There are many costs that can be associated with PrEP, such as the regular doctors visits, the cost of labs, and the cost of the medication itself. However, many health insurance companies (including Medicaid) can cover the costs associated with PrEP and the medication. You should speak to your health insurance company directly for questions on coverage. There are additional resources available for both insured and uninsured people.
- Gilead Medication Assistance Program- If you have health insurance but your deductibles or co-pays are too high for you to pay, GILEAD also has a co-pay assistance program for this. Visit the GILEAD PrEP medication assistance website at http://www.truvada.com/truvada-patient-assistance for more information about their co-pay assistance program.

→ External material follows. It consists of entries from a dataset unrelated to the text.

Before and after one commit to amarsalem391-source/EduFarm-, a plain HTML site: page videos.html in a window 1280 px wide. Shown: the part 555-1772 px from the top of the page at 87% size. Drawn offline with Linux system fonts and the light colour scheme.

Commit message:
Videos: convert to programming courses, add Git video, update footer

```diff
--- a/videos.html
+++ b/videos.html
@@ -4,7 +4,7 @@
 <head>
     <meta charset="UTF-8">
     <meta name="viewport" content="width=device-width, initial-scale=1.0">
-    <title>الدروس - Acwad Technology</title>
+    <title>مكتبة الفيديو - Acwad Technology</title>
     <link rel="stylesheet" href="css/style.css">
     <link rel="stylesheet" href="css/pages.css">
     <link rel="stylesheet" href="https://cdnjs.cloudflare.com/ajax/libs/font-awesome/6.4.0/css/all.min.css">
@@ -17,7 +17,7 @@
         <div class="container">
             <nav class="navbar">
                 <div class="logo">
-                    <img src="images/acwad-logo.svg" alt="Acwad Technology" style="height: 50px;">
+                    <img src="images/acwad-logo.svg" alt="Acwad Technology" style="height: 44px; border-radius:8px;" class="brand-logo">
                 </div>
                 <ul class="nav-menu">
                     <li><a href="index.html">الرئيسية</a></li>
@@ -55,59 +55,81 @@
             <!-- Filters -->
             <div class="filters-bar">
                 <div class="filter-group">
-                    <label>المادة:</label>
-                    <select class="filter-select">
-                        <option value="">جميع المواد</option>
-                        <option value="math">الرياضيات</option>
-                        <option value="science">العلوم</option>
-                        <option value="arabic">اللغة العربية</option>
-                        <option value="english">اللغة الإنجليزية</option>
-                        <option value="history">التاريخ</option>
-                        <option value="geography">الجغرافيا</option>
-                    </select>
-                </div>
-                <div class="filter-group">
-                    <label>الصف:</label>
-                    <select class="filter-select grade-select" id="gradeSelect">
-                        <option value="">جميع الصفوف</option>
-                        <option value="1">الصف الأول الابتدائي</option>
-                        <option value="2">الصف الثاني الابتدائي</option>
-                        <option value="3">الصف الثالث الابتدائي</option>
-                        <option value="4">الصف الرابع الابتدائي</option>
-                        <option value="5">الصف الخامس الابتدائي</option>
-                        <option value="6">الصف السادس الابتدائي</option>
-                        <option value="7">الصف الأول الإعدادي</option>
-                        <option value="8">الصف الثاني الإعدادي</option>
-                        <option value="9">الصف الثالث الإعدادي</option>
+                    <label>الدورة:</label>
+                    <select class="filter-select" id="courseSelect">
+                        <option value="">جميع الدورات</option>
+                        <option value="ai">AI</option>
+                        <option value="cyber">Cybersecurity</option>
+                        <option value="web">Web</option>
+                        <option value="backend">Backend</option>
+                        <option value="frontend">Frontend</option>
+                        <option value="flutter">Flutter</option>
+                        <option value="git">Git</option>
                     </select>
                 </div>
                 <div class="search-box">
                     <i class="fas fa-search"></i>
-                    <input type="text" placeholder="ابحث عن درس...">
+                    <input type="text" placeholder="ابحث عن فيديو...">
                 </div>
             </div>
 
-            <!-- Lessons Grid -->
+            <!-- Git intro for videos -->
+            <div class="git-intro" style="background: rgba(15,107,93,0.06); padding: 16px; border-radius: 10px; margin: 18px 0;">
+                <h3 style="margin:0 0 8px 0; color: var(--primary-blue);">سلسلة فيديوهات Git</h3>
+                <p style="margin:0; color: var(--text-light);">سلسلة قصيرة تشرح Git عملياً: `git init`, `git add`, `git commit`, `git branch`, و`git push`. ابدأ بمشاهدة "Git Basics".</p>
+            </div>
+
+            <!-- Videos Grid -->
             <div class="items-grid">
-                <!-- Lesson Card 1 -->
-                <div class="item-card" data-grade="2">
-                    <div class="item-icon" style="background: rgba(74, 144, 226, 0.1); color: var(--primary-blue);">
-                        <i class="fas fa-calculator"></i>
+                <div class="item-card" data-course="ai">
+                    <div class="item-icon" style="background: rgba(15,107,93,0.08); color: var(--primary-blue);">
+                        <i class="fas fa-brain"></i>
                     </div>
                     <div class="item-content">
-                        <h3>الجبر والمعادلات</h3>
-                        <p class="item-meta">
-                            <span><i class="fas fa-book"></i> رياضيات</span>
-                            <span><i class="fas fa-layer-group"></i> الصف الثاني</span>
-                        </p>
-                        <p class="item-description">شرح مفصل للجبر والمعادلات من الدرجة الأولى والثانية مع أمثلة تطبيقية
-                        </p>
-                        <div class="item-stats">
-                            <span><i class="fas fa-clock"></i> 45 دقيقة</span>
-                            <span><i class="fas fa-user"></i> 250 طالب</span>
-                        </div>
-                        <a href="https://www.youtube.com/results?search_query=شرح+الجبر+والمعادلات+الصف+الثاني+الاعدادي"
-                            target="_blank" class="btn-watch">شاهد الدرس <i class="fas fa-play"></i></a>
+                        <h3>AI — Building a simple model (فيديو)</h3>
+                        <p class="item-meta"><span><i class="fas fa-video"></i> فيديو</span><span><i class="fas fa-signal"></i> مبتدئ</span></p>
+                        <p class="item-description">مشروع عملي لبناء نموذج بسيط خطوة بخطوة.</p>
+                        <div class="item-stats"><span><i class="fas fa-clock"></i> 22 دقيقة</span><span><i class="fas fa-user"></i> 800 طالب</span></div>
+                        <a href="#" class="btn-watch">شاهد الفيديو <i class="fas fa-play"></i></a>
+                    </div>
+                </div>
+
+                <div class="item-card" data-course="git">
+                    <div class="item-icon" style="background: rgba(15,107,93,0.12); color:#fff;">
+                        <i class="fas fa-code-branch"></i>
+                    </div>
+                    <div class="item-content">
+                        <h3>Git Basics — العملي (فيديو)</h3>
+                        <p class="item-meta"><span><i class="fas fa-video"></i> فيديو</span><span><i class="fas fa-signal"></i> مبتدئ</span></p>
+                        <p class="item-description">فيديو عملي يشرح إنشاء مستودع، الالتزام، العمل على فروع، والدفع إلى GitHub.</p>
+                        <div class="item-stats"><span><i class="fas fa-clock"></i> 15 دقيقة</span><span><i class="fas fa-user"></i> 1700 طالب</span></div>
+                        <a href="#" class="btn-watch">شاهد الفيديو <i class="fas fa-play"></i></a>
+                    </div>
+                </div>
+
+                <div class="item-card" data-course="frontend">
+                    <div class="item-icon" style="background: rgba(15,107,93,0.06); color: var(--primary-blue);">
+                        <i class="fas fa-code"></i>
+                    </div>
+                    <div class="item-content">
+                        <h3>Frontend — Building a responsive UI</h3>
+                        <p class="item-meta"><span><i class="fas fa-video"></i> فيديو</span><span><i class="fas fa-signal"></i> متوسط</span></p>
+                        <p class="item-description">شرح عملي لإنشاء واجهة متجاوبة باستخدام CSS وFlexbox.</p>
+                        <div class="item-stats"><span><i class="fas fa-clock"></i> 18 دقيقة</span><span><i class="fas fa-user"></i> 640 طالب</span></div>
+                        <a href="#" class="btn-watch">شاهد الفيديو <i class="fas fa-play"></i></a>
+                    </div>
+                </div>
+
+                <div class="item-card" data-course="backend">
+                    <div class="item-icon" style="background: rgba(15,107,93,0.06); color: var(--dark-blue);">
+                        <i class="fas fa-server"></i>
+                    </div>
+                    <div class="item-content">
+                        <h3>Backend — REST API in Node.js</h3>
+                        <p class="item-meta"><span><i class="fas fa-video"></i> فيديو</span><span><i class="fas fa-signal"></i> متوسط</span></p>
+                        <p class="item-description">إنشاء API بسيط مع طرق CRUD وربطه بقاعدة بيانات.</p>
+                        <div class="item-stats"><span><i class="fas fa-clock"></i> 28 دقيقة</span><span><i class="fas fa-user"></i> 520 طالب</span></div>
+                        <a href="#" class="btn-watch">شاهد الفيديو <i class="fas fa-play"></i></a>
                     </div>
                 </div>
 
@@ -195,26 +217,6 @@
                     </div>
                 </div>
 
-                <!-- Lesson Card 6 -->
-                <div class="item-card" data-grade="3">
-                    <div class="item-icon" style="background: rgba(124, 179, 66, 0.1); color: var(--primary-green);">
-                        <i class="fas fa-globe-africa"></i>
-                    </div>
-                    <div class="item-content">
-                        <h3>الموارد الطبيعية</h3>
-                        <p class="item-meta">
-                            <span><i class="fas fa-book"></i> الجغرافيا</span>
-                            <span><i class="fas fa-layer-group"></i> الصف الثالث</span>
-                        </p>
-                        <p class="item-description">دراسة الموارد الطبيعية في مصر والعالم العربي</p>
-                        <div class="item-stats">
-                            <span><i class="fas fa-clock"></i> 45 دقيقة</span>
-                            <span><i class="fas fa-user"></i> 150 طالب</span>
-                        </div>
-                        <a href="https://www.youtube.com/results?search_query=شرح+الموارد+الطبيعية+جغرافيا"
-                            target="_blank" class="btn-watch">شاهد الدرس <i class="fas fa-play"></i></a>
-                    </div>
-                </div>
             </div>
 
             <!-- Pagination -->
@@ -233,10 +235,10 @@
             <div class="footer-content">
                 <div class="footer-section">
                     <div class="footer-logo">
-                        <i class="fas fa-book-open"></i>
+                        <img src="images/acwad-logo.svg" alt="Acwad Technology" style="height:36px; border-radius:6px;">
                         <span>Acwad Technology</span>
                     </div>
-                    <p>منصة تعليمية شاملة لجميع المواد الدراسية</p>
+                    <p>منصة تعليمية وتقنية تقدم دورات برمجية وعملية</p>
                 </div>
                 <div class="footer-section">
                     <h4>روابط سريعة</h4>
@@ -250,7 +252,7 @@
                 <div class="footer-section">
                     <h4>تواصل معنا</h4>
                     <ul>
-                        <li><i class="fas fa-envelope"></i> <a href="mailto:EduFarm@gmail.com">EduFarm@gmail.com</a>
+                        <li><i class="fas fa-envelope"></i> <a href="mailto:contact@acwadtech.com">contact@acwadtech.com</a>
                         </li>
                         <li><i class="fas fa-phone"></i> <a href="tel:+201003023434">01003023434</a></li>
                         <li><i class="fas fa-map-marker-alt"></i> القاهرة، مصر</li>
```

- Patient Access Network Foundation
- Patient Advocacy Foundation
- If you do not have health insurance, or your insurance will not cover PrEP, GILEAD, the company that makes Truvada, has patient assistance programs available for some patients. Visit the GILEAD PrEP medication assistance website at http://www.truvada.com/truvada-patient-assistance for more information about their patient assistance program.
Can I stop using condoms when I have sex if I take PrEP?
According to the Centers for Disease Control and Prevention (CDC), you should not stop using condoms because you are taking PrEP. This is because PrEP does not protect against other STDs, like syphilis and gonorrhea.
Where can I find PrEP providers in my area?
There are multiple PrEP providers located throughout the state. Please see the map below for more information.
For a detailed list of PrEP providers in the state, please see here.
For more information on PrEP, please visit the Centers for Disease Control and Prevention PrEP page.
If you are a provider and interested on being added as a PrEP provider, please contact the person(s) below.
Preston Nguyen Tang, MPH
Health Program Specialist I
Phone: (702) 486-6488
Think you have already been exposed to HIV?
Individuals who may have been exposed to HIV in the past 72 hours may be interested in post-exposure prophylaxis (or PEP). PEP is a 28-day pill prescription that when taken as prescribed, can help prevent HIV infection. Call your doctor if you think you need PEP, or go to your local emergency department or urgent care facility.